An interesting Spencean book, Allen Davenport's (1836) The Life, Writings and Principles of Thomas Spence, author of the Spencean System, or Agrarian Equality has now been digitised by Google and I have uploaded it for you HERE. Davenport, a follower of Spence, says of his book: 'We have seen many physical revolutions, and some moral or legal reforms; yet none of these changes have put a single extra loaf of bread into the cubboard of the poor. But in the reform that is here proposed, all the advantages will be, as they ought, on the side of the working man ... Every thing that is necessary to prepare the public mind for this great CUPBOARD REVOLUTION, or agrarian reform, contained in this truly philanthropic system, will be found in the following pages'

Other new-ish works


Edited by Keith Armstrong, with an Introduction by Professor Joan Beal and a new essay by Professor Malcolm Chase 

A new paperback edition Malcolm Chase's important study of Spence's ideas and impact, The People's Farm: English Radical Agrarianism 1775-1840 was published recently (Breviary Stuff Publications, London)

Ian Robson's interview with Alastair Bonnett on Thomas Spence appeared in The Journal July 13th 2010, titled 'Shedding light on life of unsung local hero'. It can be found at:

'Paine, Spence, Chartism and 'the Real Rights of Man', by Malcolm Chase [The 2008 Eric Paine Memorial Lecture], The Journal of Radical History of the Thomas Paine Society, 2008, volume 9, issue 3, pp. 1-14
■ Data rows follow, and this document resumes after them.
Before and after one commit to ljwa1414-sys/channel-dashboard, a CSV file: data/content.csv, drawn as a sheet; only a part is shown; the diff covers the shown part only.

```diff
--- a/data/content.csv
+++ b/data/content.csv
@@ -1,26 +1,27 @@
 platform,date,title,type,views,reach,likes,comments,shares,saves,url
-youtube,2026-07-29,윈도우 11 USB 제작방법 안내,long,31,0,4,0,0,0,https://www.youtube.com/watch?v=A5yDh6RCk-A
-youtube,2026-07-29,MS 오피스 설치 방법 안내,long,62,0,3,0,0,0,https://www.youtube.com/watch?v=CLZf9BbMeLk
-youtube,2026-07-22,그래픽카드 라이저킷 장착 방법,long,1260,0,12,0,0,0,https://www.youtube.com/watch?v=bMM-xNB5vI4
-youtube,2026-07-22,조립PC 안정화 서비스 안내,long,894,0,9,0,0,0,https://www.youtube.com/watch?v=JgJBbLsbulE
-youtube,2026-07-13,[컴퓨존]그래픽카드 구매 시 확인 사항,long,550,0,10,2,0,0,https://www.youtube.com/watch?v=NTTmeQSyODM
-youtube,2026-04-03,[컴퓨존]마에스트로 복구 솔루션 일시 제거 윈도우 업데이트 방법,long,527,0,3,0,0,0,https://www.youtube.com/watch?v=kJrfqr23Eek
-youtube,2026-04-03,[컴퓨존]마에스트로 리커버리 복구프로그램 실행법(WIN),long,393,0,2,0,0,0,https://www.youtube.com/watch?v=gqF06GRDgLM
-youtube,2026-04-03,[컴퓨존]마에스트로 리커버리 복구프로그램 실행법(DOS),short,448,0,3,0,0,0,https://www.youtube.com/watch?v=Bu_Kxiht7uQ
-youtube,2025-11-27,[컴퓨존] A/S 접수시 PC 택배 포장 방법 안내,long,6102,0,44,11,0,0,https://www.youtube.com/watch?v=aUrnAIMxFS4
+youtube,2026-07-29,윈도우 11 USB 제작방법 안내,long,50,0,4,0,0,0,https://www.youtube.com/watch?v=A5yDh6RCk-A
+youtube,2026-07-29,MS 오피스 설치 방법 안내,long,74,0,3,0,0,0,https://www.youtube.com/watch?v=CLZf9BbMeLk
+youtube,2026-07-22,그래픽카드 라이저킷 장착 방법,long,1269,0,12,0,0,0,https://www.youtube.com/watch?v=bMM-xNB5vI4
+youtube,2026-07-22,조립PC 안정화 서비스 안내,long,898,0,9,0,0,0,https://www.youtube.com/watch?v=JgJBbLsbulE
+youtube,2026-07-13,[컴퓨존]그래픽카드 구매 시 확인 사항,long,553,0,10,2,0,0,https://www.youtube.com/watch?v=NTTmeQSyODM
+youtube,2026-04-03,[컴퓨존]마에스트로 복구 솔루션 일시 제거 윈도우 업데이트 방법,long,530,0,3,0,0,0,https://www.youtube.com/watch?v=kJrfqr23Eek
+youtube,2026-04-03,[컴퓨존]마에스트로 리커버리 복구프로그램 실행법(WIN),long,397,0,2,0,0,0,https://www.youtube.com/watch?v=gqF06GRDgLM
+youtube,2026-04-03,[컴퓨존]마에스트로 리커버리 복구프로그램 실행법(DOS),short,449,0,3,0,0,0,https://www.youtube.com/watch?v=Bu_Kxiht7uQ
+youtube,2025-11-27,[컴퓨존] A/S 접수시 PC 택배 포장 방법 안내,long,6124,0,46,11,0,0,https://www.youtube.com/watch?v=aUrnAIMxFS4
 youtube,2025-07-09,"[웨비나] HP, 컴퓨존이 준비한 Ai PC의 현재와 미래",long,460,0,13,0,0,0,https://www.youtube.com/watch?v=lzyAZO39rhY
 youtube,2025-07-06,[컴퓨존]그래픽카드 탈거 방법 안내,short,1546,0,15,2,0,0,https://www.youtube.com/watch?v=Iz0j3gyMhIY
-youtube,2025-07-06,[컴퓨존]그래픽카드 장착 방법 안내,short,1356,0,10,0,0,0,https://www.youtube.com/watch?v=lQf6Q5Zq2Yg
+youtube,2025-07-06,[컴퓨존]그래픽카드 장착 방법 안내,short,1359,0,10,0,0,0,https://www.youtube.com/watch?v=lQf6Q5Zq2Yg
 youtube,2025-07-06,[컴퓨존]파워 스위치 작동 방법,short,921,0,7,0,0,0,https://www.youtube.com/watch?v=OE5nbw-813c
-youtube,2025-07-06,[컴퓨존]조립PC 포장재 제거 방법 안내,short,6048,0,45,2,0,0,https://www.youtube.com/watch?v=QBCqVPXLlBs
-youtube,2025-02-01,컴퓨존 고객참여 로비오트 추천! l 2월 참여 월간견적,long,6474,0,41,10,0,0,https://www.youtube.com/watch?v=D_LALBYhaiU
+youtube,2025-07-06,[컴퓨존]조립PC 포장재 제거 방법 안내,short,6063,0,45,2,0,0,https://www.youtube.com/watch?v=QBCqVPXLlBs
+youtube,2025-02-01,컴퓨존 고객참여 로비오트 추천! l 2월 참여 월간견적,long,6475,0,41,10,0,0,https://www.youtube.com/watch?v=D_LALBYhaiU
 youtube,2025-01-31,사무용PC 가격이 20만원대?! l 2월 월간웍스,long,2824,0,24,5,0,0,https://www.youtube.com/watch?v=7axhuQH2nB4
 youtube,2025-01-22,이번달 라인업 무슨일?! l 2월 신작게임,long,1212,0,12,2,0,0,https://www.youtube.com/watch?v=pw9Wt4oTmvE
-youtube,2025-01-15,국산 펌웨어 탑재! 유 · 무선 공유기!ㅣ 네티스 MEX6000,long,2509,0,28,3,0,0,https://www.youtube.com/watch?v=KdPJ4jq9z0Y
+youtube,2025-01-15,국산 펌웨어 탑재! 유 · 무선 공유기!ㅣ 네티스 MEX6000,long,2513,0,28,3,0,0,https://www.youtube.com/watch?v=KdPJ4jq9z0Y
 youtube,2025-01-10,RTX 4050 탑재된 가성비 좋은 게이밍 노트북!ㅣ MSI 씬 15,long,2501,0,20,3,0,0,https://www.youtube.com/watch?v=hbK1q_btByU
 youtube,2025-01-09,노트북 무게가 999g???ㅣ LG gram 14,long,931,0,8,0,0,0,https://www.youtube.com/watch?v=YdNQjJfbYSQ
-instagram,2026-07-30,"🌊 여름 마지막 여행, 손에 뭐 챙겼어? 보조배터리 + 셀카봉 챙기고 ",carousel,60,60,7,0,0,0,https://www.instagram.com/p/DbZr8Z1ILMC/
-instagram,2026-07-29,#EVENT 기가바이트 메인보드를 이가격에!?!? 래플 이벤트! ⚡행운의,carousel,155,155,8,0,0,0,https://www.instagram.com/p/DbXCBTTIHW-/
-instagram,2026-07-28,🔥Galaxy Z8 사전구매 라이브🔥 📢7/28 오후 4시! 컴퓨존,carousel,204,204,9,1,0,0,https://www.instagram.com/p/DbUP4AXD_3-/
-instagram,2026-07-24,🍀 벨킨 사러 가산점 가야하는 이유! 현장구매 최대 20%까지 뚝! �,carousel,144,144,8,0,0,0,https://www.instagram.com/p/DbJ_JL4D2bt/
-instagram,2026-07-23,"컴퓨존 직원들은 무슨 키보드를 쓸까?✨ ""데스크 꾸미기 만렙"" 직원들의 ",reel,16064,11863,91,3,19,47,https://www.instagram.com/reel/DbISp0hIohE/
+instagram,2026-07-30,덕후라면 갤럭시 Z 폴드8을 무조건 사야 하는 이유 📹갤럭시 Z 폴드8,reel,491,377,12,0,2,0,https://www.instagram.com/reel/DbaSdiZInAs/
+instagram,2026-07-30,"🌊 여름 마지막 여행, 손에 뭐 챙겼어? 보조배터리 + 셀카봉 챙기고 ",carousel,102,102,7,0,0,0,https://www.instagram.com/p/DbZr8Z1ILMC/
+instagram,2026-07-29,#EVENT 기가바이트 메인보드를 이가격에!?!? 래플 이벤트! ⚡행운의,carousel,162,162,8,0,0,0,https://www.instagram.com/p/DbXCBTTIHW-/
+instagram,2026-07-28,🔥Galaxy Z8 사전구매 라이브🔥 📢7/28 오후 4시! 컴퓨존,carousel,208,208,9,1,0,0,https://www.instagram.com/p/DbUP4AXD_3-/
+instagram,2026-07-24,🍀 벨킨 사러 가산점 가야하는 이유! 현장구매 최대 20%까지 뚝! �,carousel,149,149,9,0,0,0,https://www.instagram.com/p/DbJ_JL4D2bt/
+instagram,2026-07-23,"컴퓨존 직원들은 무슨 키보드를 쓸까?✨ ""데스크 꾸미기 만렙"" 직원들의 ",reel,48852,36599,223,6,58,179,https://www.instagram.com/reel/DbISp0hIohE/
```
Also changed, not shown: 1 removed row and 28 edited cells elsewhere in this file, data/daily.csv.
'The Other Rights of Man: The Revolutionary Plan of Thomas Spence' by Alastair Bonnett, History Today, September 2007, pp.42-48 TO READ THIS ARTICLE CLICK HERE History Today
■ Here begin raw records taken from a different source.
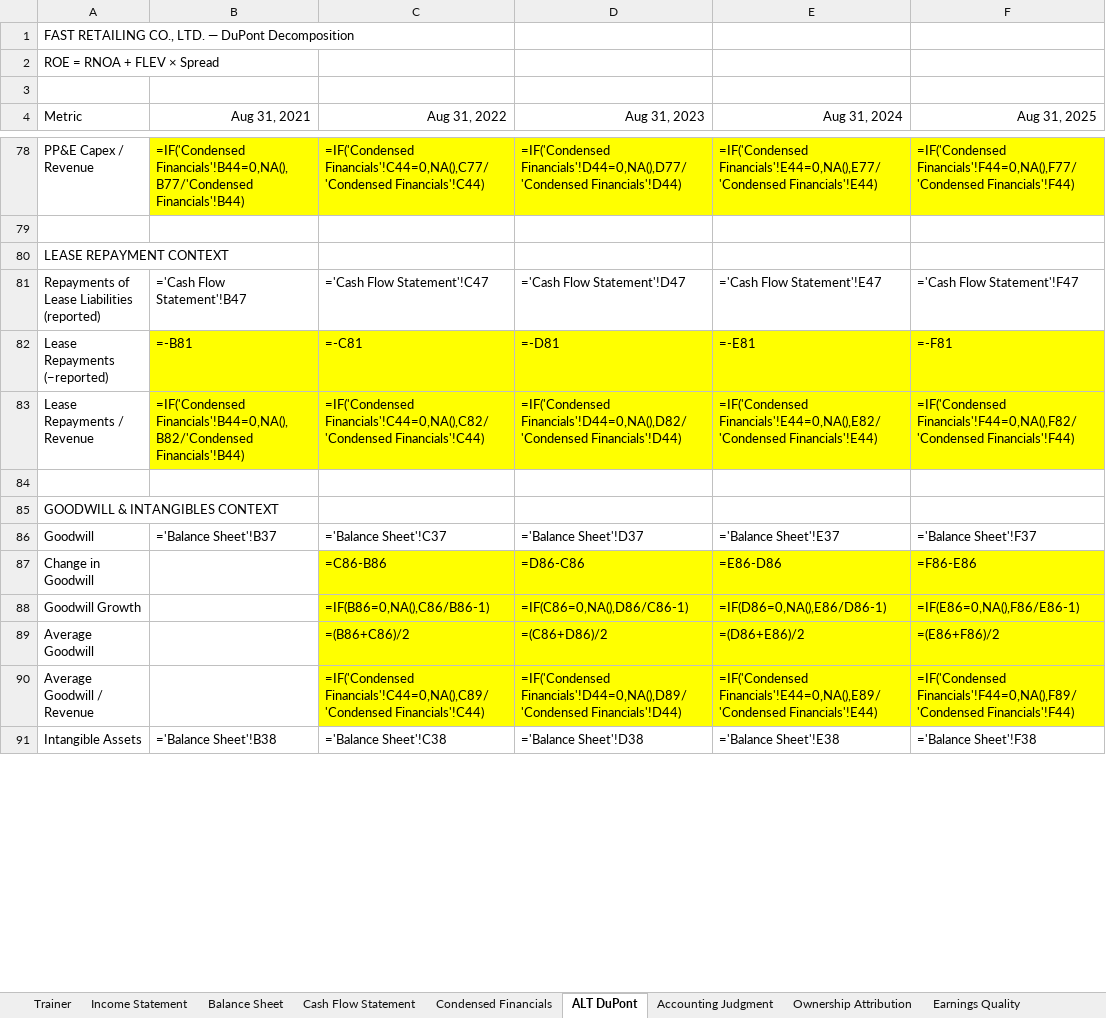
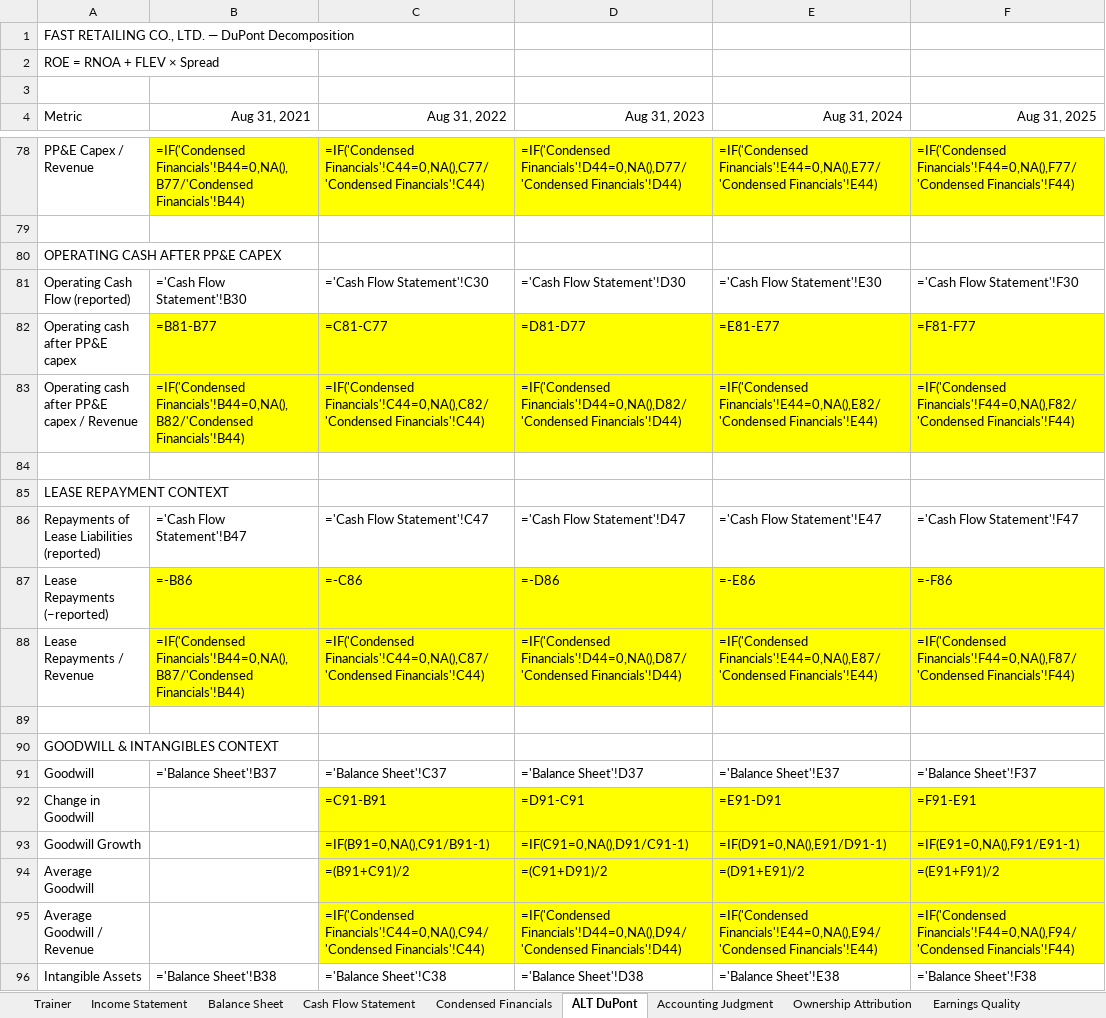
Before and after one commit to MrMittenCrab/bav_trainer, an Excel workbook: release/fast_retailing/FastRetailing_Answer_Key.xlsx, sheet ALT DuPont, drawn as a sheet; only a part is shown, gaps mark what is left out; values as stored, in another font and other column widths than the file's, no borders; formulas without a stored value are shown as written; addresses are those after the commit; the diff covers the shown part only; the diff names each change by its address in the sheet, - before the commit and + after, or states it on an @@ line.

```diff
--- a/release/fast_retailing/FastRetailing_Answer_Key.xlsx (sheet ALT DuPont)
+++ b/release/fast_retailing/FastRetailing_Answer_Key.xlsx (sheet ALT DuPont)
+row 80: OPERATING CASH AFTER PP&E CAPEX
+row 81: Operating Cash Flow (reported) | ='Cash Flow Statement'!B30 | ='Cash Flow Statement'!C30 | ='Cash Flow Statement'!D30 | ='Cash Flow Statement'!E30 | ='Cash Flow Statement'!F30
+row 82: Operating cash after PP&E capex | =B81-B77 | =C81-C77 | =D81-D77 | =E81-E77 | =F81-F77
+row 83: Operating cash after PP&E capex / Revenue | =IF('Condensed Financials'!B44=0,NA(),B82/'Condensed Financials'!B44) | =IF('Condensed Financials'!C44=0,NA(),C82/'Condensed Financials'!C44) | =IF('Condensed Financials'!D44=0,NA(),D82/'Condensed Financials'!D44) | =IF('Condensed Financials'!E44=0,NA(),E82/'Condensed Financials'!E44) | =IF('Condensed Financials'!F44=0,NA(),F82/'Condensed Financials'!F44)
+row 84: (empty)
-B87 (Aug 31, 2021): =-B81
+B87 (Aug 31, 2021): =-B86
-C87 (Aug 31, 2022): =-C81
+C87 (Aug 31, 2022): =-C86
-D87 (Aug 31, 2023): =-D81
+D87 (Aug 31, 2023): =-D86
-E87 (Aug 31, 2024): =-E81
+E87 (Aug 31, 2024): =-E86
-F87 (Aug 31, 2025): =-F81
+F87 (Aug 31, 2025): =-F86
-B88 (Aug 31, 2021): =IF('Condensed Financials'!B44=0,NA(),B82/'Condensed Financials'!B44)
+B88 (Aug 31, 2021): =IF('Condensed Financials'!B44=0,NA(),B87/'Condensed Financials'!B44)
-C88 (Aug 31, 2022): =IF('Condensed Financials'!C44=0,NA(),C82/'Condensed Financials'!C44)
+C88 (Aug 31, 2022): =IF('Condensed Financials'!C44=0,NA(),C87/'Condensed Financials'!C44)
-D88 (Aug 31, 2023): =IF('Condensed Financials'!D44=0,NA(),D82/'Condensed Financials'!D44)
+D88 (Aug 31, 2023): =IF('Condensed Financials'!D44=0,NA(),D87/'Condensed Financials'!D44)
-E88 (Aug 31, 2024): =IF('Condensed Financials'!E44=0,NA(),E82/'Condensed Financials'!E44)
+E88 (Aug 31, 2024): =IF('Condensed Financials'!E44=0,NA(),E87/'Condensed Financials'!E44)
-F88 (Aug 31, 2025): =IF('Condensed Financials'!F44=0,NA(),F82/'Condensed Financials'!F44)
+F88 (Aug 31, 2025): =IF('Condensed Financials'!F44=0,NA(),F87/'Condensed Financials'!F44)
-C92 (Aug 31, 2022): =C86-B86
+C92 (Aug 31, 2022): =C91-B91
-D92 (Aug 31, 2023): =D86-C86
+D92 (Aug 31, 2023): =D91-C91
-E92 (Aug 31, 2024): =E86-D86
+E92 (Aug 31, 2024): =E91-D91
-F92 (Aug 31, 2025): =F86-E86
+F92 (Aug 31, 2025): =F91-E91
-C93 (Aug 31, 2022): =IF(B86=0,NA(),C86/B86-1)
+C93 (Aug 31, 2022): =IF(B91=0,NA(),C91/B91-1)
-D93 (Aug 31, 2023): =IF(C86=0,NA(),D86/C86-1)
+D93 (Aug 31, 2023): =IF(C91=0,NA(),D91/C91-1)
-E93 (Aug 31, 2024): =IF(D86=0,NA(),E86/D86-1)
+E93 (Aug 31, 2024): =IF(D91=0,NA(),E91/D91-1)
-F93 (Aug 31, 2025): =IF(E86=0,NA(),F86/E86-1)
+F93 (Aug 31, 2025): =IF(E91=0,NA(),F91/E91-1)
-C94 (Aug 31, 2022): =(B86+C86)/2
+C94 (Aug 31, 2022): =(B91+C91)/2
-D94 (Aug 31, 2023): =(C86+D86)/2
+D94 (Aug 31, 2023): =(C91+D91)/2
-E94 (Aug 31, 2024): =(D86+E86)/2
+E94 (Aug 31, 2024): =(D91+E91)/2
-F94 (Aug 31, 2025): =(E86+F86)/2
+F94 (Aug 31, 2025): =(E91+F91)/2
-C95 (Aug 31, 2022): =IF('Condensed Financials'!C44=0,NA(),C89/'Condensed Financials'!C44)
+C95 (Aug 31, 2022): =IF('Condensed Financials'!C44=0,NA(),C94/'Condensed Financials'!C44)
-D95 (Aug 31, 2023): =IF('Condensed Financials'!D44=0,NA(),D89/'Condensed Financials'!D44)
+D95 (Aug 31, 2023): =IF('Condensed Financials'!D44=0,NA(),D94/'Condensed Financials'!D44)
-E95 (Aug 31, 2024): =IF('Condensed Financials'!E44=0,NA(),E89/'Condensed Financials'!E44)
+E95 (Aug 31, 2024): =IF('Condensed Financials'!E44=0,NA(),E94/'Condensed Financials'!E44)
-F95 (Aug 31, 2025): =IF('Condensed Financials'!F44=0,NA(),F89/'Condensed Financials'!F44)
+F95 (Aug 31, 2025): =IF('Condensed Financials'!F44=0,NA(),F94/'Condensed Financials'!F44)
```
Also changed, not shown: 47 edited cells elsewhere in this sheet, sheet Trainer, release/fast_retailing/FastRetailing_Trainer.xlsx, release/lululemon/Lululemon_Answer_Key.xlsx, 19 other files.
'Nostalgia in and against English Socialism, 1775-1894' by Alastair Bonnett, Chapter Two of Left in the Past: Radicalism and the Politics of Nostalgia (Continuum, New York). This chapter looks at the treament of Spence by later radicals. To read a pdf draft of this chapter CLICK HERE Nostalgia in and against English Socialism, 1775–1894


Keith Armstrong's website, with new photos of site of Spence's shop at Little Turnstile, London

The best links for Spence are on the Spartacus Schoolnet

The Spartacus Educational essay on the Cato Street conspiracy can also be found here

Three Spence texts not included on this site can be found at:

The texts are:

The Constitution of a Perfect Commonwealth
The Restorer of Society to its Natural State
The Important Trial of Thomas Spence

See also:

Links on The Society of Speancean Philanthropists:

Link to the Thomas Paine Society:

Full edition of Paine's The Rights of Man :

North East History Links:

Memories of Tyneside project:


Thomas has been founded to help ensure that the name and ambitions of Thomas Spence live on. We do not exist to venerate Thomas Spence. We welcome debate and contributions from readers on Spence's legacy and why it matters today. 

Please note: Unfortunately there is no 'Thomas Spence Society' to join. It's just the domain name for the website, one which we are stuck with.

Our e-mail address

Our banner line 'Hear me! ye oppressors!' is taken from the dialogue beween 'Woman' and 'Aristocracy' in Spence's 'The Rights of Infants' (1796). The full text can be found elsewhere on this site: see 'The Rights of Infants'.

This site has been constructed and written by Alastair Bonnett and Louis Holland Bonnett

Last modified:  Oct. 2015


Spence token